“But local bars have the same old bands playing all the time,” said Solon.

“The Capital has DJs; the Taku (Discovery Bar) has an older blues crowd and karaoke is taking over the world.”

The Yukon Inn’s Boiler Room, which used to host local talent several times a week, is now a karaoke joint.

“The Capital used to be one of the best venues for live entertainment, but now has this stigma because of its drug scene,” said Mikeli-Jones.

Paddy’s had local talent every week, said owner Patrick Singh.

“We had Crash the Car, Death in Venice, Nemesis and Raw Element balanced out with national and international talent, including Texas blues legend Sonny Rhodes and Nunavut throat singer Tanya Tagaq Gillis.”

Now, when bands phone looking for a gig, there won’t be anywhere for them to play, because there’s nowhere else like that in town, he said.

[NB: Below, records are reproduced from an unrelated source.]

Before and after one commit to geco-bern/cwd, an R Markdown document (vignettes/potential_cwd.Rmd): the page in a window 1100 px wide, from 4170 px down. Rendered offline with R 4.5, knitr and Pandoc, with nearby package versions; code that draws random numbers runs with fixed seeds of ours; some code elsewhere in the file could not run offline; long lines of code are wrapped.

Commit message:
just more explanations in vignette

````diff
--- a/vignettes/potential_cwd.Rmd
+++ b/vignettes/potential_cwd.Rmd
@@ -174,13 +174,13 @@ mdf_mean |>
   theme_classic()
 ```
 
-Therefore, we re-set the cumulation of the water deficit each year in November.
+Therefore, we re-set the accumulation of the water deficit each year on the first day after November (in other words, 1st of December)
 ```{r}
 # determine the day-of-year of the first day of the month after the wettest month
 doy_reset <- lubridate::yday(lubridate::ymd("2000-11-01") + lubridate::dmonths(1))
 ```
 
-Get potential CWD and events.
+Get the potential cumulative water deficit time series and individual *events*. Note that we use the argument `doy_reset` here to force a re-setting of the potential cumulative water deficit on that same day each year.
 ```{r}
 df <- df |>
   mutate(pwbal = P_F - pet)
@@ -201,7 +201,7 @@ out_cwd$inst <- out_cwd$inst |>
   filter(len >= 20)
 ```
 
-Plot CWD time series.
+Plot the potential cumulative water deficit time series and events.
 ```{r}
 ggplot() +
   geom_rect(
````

“The Taku’s been there so long; they’ve got their thing, they’re making money. And Lizards has had the same old band playing the same music for the past five years.

“But why wouldn’t people want to embrace artists and musicians and give them a place to play?

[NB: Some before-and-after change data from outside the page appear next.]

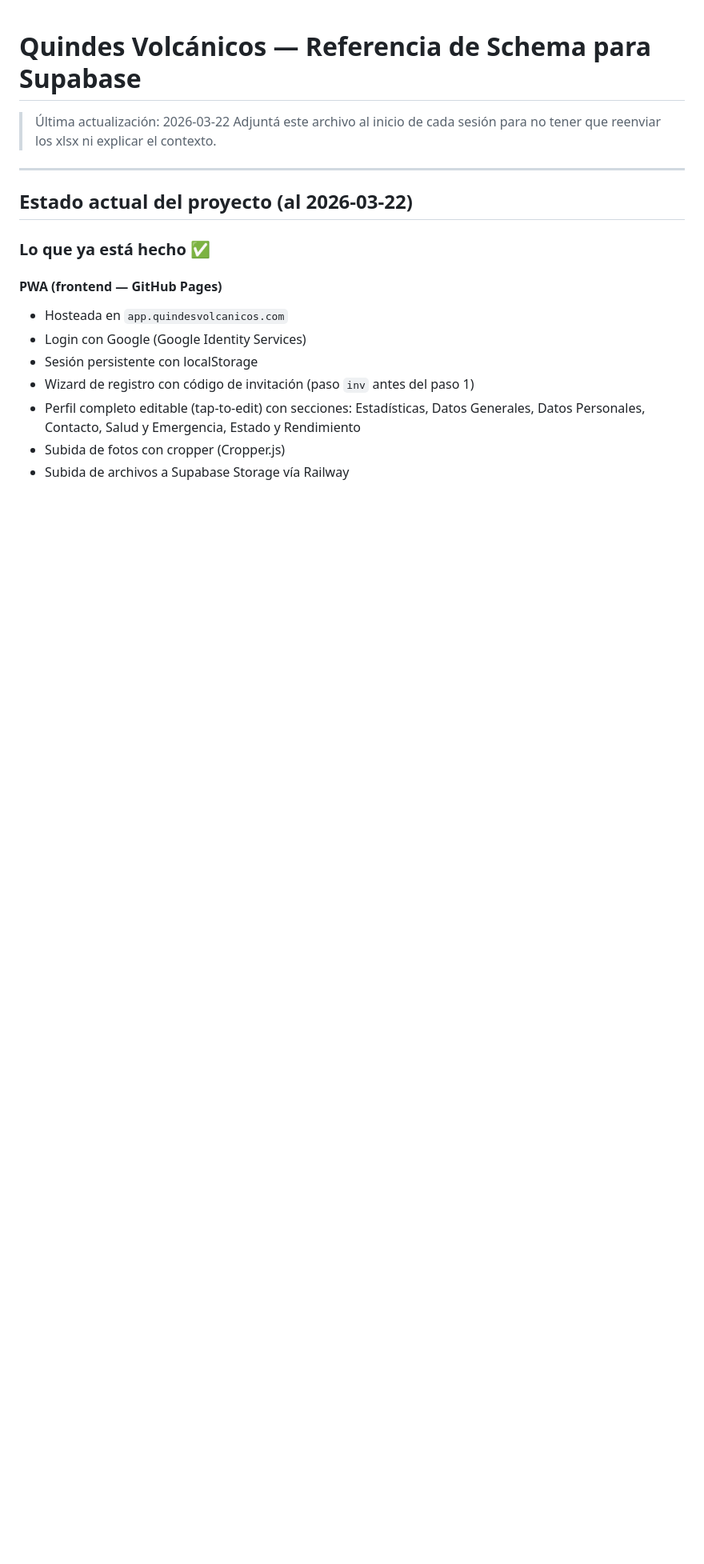
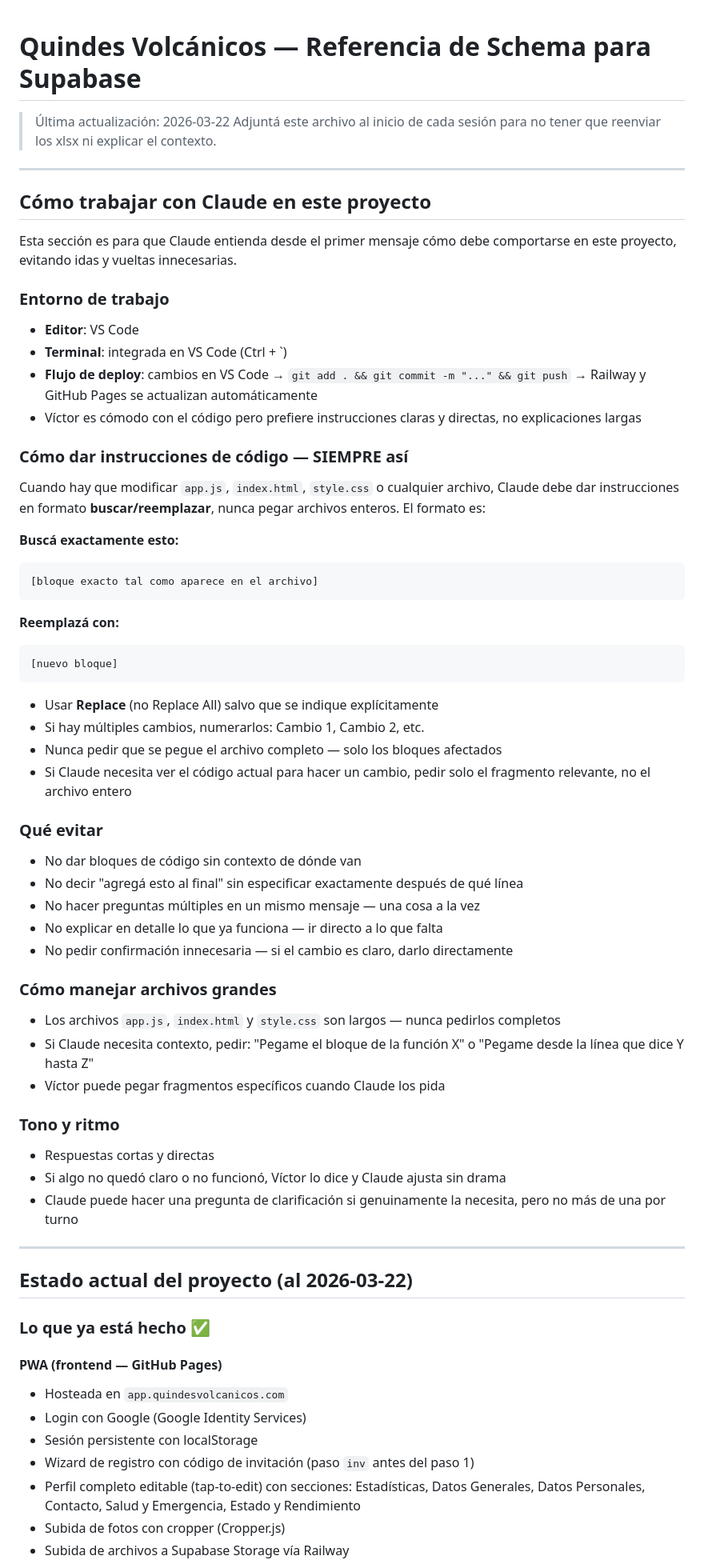
Before and after one commit to quindesvolcanicosrd-sys/quindes.github.io, a Markdown page: quindes-schema-reference.md, the part around the change. Shown at 80% size. Drawn GitHub-style; blank space fills up the shorter version.

````diff
--- a/quindes-schema-reference.md
+++ b/quindes-schema-reference.md
@@ -2,6 +2,52 @@
 
 > Última actualización: 2026-03-22
 > Adjuntá este archivo al inicio de cada sesión para no tener que reenviar los xlsx ni explicar el contexto.
+
+---
+
+## Cómo trabajar con Claude en este proyecto
+
+Esta sección es para que Claude entienda desde el primer mensaje cómo debe comportarse en este proyecto, evitando idas y vueltas innecesarias.
+
+### Entorno de trabajo
+- **Editor**: VS Code
+- **Terminal**: integrada en VS Code (Ctrl + `)
+- **Flujo de deploy**: cambios en VS Code → `git add . && git commit -m "..." && git push` → Railway y GitHub Pages se actualizan automáticamente
+- Víctor es cómodo con el código pero prefiere instrucciones claras y directas, no explicaciones largas
+
+### Cómo dar instrucciones de código — SIEMPRE así
+Cuando hay que modificar `app.js`, `index.html`, `style.css` o cualquier archivo, Claude debe dar instrucciones en formato **buscar/reemplazar**, nunca pegar archivos enteros. El formato es:
+
+**Buscá exactamente esto:**
+```
+[bloque exacto tal como aparece en el archivo]
+```
+**Reemplazá con:**
+```
+[nuevo bloque]
+```
+
+- Usar **Replace** (no Replace All) salvo que se indique explícitamente
+- Si hay múltiples cambios, numerarlos: Cambio 1, Cambio 2, etc.
+- Nunca pedir que se pegue el archivo completo — solo los bloques afectados
+- Si Claude necesita ver el código actual para hacer un cambio, pedir solo el fragmento relevante, no el archivo entero
+
+### Qué evitar
+- No dar bloques de código sin contexto de dónde van
+- No decir "agregá esto al final" sin especificar exactamente después de qué línea
+- No hacer preguntas múltiples en un mismo mensaje — una cosa a la vez
+- No explicar en detalle lo que ya funciona — ir directo a lo que falta
+- No pedir confirmación innecesaria — si el cambio es claro, darlo directamente
+
+### Cómo manejar archivos grandes
+- Los archivos `app.js`, `index.html` y `style.css` son largos — nunca pedirlos completos
+- Si Claude necesita contexto, pedir: "Pegame el bloque de la función X" o "Pegame desde la línea que dice Y hasta Z"
+- Víctor puede pegar fragmentos específicos cuando Claude los pida
+
+### Tono y ritmo
+- Respuestas cortas y directas
+- Si algo no quedó claro o no funcionó, Víctor lo dice y Claude ajusta sin drama
+- Claude puede hacer una pregunta de clarificación si genuinamente la necesita, pero no más de una por turno
 
 ---
 
````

“There are some freakin’ amazing bands in this town,” he said.

And a lot of these bands debuted during Peggy Hanifan’s weekly jam nights.

“I’ve been hosting jam nights for 10 years,” said Hanifan, who’s been at the Riverview for the last eight.

“I’ve never had to really go look for a place; they’ve always called me,” she said.

But now, with Paddy’s closed, Hanifan is out pounding the pavement.

Hanifan’s jams were almost always full, even when the weather was frightening.

“You had to come early to get a seat,” she said.

“And usually there wasn’t enough time to get everyone up.”

“Peggy’s was the stage I had most of my experience on,” said Crash the Car’s Kyle Cashen, who also fronts Friend Called Five.

“Having a bar like Paddy’s was a good experience,” he said.

“It was small and Patrick was involved in the music scene and people felt comfortable taking risks.”

Since Paddy’s closed, Friend Called Five has played at Mt. Mac, at the Yukon Arts Centre, and is part of the upcoming show in the arts centre production room.

“We’d definitely be performing a lot more if Paddy’s was still around,” said Cashen.

But there is a silver lining.

The lack of venues inspires creativity in the artists, he said.

“We have to find a way to work with the limitations of the city.”

The Frostbite Music Society has a liquor licence, and provides some opportunities, said Cashen, who’s also booked for the upcoming Canada Winter Games.

“If enough bands are left without a place to play, the musicians will solve the problem,” he said.

On Saturday, Kim Beggs’ solution was Steve’s Music.

Her local CD release packed 85 people in the venue, which is supposed to hold 50.

And Solon’s offbeat ‘80s band Pegasus Wing, grappling with the venue shortage, used to play at a downtown house.

“We’d get over 100 people each time,” she said.

But that venue’s no longer available.

So, Solon’s new funk-rock band, Hammerhead, is planning to play at Mt. Mac on New Year’s Eve.

“It’s the only place we can play,” she said.